» TASK INSTRUCTIONS:
Every line in the data below that includes "Stock" belongs in the answer, copied as it stands.

» RECORDED DATA:

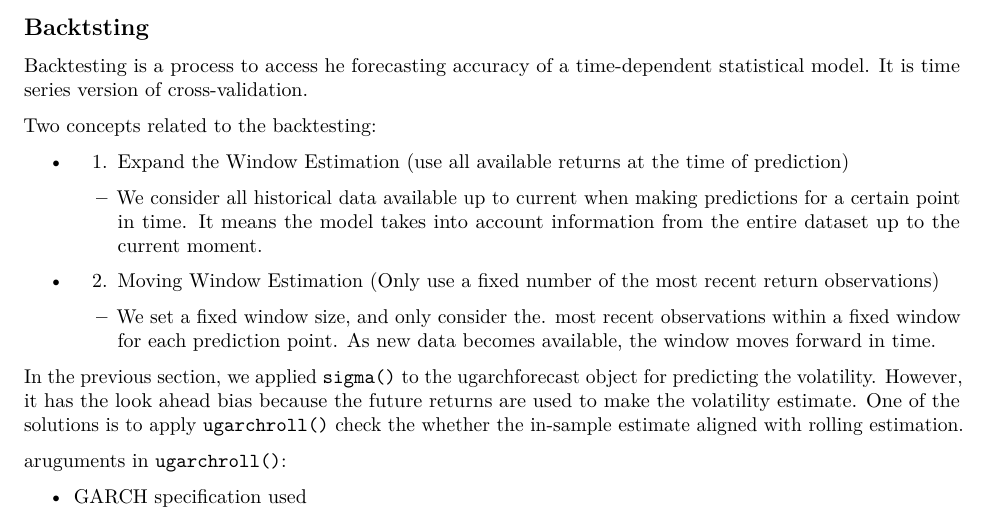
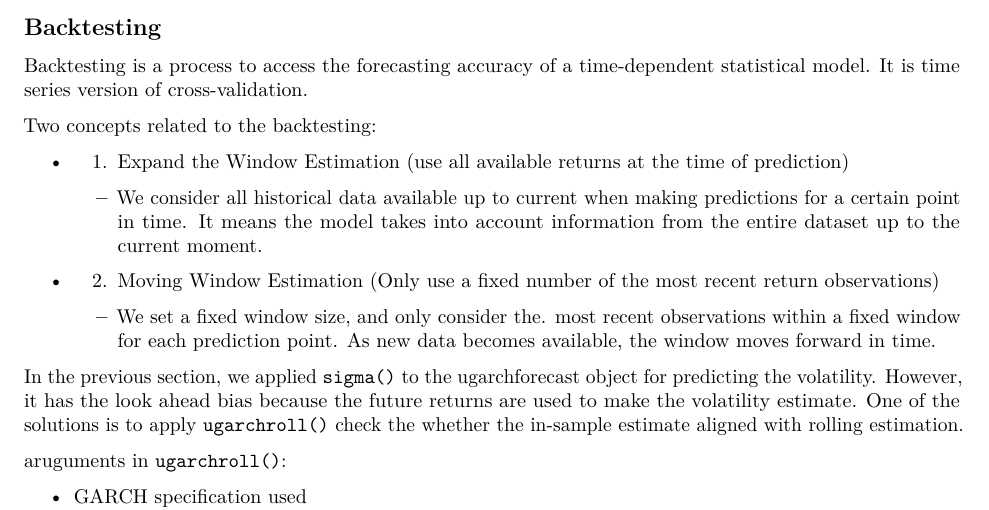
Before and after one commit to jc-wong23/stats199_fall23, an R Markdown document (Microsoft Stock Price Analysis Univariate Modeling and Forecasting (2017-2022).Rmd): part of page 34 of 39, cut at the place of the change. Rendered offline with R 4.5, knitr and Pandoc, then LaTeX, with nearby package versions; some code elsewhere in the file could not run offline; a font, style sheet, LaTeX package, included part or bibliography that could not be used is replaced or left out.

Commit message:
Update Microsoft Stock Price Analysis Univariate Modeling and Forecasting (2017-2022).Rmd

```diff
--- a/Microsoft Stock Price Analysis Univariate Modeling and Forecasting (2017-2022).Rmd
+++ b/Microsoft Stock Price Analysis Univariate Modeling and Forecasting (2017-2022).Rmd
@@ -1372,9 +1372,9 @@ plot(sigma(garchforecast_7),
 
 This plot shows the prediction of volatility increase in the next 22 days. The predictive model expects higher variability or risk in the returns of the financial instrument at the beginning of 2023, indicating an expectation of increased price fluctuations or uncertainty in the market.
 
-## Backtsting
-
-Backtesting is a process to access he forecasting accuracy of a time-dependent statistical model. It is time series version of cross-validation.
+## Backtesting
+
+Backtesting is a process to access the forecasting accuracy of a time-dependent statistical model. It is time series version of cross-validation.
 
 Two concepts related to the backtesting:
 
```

» RESPONSE TO THIS TASK:
Before and after one commit to jc-wong23/stats199_fall23, an R Markdown document (Microsoft Stock Price Analysis Univariate Modeling and Forecasting (2017-2022).Rmd): part of page 34 of 39, cut at the place of the change. Rendered offline with R 4.5, knitr and Pandoc, then LaTeX, with nearby package versions; some code elsewhere in the file could not run offline; a font, style sheet, LaTeX package, included part or bibliography that could not be used is replaced or left out.
Update Microsoft Stock Price Analysis Univariate Modeling and Forecasting (2017-2022).Rmd
--- a/Microsoft Stock Price Analysis Univariate Modeling and Forecasting (2017-2022).Rmd
+++ b/Microsoft Stock Price Analysis Univariate Modeling and Forecasting (2017-2022).Rmd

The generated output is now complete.